## Work instruction:
Find the line containing "classDef loss fill:#fce4ec,stroke:#d81b60,color:#1a1a1a". Retype it and every line after it through the end of the entries, exactly as written, with nothing added.

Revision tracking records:
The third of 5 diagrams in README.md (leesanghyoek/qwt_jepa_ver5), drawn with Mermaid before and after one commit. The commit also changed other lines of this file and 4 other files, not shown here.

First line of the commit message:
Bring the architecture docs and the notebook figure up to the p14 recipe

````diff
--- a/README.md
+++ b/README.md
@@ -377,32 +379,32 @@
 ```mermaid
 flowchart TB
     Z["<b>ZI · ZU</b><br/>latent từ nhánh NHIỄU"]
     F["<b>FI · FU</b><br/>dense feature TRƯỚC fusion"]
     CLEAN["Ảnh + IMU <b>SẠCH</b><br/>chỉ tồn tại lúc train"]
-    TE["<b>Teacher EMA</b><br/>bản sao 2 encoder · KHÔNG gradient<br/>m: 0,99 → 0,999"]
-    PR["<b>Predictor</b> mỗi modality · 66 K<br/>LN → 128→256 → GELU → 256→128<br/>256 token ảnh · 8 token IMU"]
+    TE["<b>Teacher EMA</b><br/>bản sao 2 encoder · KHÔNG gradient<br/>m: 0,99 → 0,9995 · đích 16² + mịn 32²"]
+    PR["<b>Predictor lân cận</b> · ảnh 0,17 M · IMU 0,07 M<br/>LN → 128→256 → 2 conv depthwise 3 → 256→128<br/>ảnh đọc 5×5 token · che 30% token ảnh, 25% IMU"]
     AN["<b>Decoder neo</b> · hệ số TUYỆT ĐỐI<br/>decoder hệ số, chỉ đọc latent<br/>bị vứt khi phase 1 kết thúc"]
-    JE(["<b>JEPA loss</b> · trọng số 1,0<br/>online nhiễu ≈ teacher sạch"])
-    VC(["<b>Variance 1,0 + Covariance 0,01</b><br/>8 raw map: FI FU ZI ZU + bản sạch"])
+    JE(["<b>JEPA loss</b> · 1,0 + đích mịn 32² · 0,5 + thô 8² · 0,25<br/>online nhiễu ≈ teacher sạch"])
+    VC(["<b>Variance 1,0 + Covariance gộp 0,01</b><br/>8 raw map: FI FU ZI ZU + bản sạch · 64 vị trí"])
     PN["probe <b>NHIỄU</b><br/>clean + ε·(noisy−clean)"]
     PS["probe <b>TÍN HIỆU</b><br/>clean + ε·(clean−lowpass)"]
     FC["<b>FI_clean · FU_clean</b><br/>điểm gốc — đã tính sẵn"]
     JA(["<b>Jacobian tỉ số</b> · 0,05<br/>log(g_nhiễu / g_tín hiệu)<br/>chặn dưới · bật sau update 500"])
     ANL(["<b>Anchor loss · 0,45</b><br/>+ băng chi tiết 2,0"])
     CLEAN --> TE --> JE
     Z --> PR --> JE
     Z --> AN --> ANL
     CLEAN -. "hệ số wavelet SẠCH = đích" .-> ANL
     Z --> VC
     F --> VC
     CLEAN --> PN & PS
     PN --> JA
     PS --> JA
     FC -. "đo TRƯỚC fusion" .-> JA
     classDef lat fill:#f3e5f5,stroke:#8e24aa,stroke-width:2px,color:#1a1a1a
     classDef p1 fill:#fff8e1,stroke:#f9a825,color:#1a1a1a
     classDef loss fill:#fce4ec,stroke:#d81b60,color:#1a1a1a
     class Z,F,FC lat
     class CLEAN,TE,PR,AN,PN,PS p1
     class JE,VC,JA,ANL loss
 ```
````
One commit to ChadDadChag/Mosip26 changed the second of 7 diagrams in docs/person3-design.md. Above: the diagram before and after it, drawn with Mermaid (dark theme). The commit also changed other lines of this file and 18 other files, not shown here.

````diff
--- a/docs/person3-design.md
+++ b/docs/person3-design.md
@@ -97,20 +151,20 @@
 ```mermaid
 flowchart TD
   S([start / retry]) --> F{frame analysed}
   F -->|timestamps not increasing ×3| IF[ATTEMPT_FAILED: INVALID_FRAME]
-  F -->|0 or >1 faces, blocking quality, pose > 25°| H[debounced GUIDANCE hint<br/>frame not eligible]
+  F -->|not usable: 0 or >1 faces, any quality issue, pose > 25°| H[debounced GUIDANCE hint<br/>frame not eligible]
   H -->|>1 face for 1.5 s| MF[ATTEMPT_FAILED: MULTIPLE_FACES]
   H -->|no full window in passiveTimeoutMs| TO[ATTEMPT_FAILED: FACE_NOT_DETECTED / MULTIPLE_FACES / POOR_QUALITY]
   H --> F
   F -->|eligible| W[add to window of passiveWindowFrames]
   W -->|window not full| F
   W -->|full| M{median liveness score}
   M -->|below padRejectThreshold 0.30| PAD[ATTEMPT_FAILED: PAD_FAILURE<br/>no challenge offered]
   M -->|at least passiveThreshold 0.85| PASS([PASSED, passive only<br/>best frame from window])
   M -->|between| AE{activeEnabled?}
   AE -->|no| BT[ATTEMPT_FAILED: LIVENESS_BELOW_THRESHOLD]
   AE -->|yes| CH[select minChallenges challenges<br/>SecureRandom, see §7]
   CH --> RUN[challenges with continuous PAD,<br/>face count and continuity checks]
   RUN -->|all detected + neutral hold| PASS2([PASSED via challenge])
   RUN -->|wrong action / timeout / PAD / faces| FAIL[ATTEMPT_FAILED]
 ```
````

## Reply to the exercise:
     classDef loss fill:#fce4ec,stroke:#d81b60,color:#1a1a1a
     class Z,F,FC lat
     class CLEAN,TE,PR,AN,PN,PS p1
     class JE,VC,JA,ANL loss
 ```
````
One commit to ChadDadChag/Mosip26 changed the second of 7 diagrams in docs/person3-design.md. Above: the diagram before and after it, drawn with Mermaid (dark theme). The commit also changed other lines of this file and 18 other files, not shown here.

````diff
--- a/docs/person3-design.md
+++ b/docs/person3-design.md
@@ -97,20 +151,20 @@
 ```mermaid
 flowchart TD
   S([start / retry]) --> F{frame analysed}
   F -->|timestamps not increasing ×3| IF[ATTEMPT_FAILED: INVALID_FRAME]
-  F -->|0 or >1 faces, blocking quality, pose > 25°| H[debounced GUIDANCE hint<br/>frame not eligible]
+  F -->|not usable: 0 or >1 faces, any quality issue, pose > 25°| H[debounced GUIDANCE hint<br/>frame not eligible]
   H -->|>1 face for 1.5 s| MF[ATTEMPT_FAILED: MULTIPLE_FACES]
   H -->|no full window in passiveTimeoutMs| TO[ATTEMPT_FAILED: FACE_NOT_DETECTED / MULTIPLE_FACES / POOR_QUALITY]
   H --> F
   F -->|eligible| W[add to window of passiveWindowFrames]
   W -->|window not full| F
   W -->|full| M{median liveness score}
   M -->|below padRejectThreshold 0.30| PAD[ATTEMPT_FAILED: PAD_FAILURE<br/>no challenge offered]
   M -->|at least passiveThreshold 0.85| PASS([PASSED, passive only<br/>best frame from window])
   M -->|between| AE{activeEnabled?}
   AE -->|no| BT[ATTEMPT_FAILED: LIVENESS_BELOW_THRESHOLD]
   AE -->|yes| CH[select minChallenges challenges<br/>SecureRandom, see §7]
   CH --> RUN[challenges with continuous PAD,<br/>face count and continuity checks]
   RUN -->|all detected + neutral hold| PASS2([PASSED via challenge])
   RUN -->|wrong action / timeout / PAD / faces| FAIL[ATTEMPT_FAILED]
 ```
````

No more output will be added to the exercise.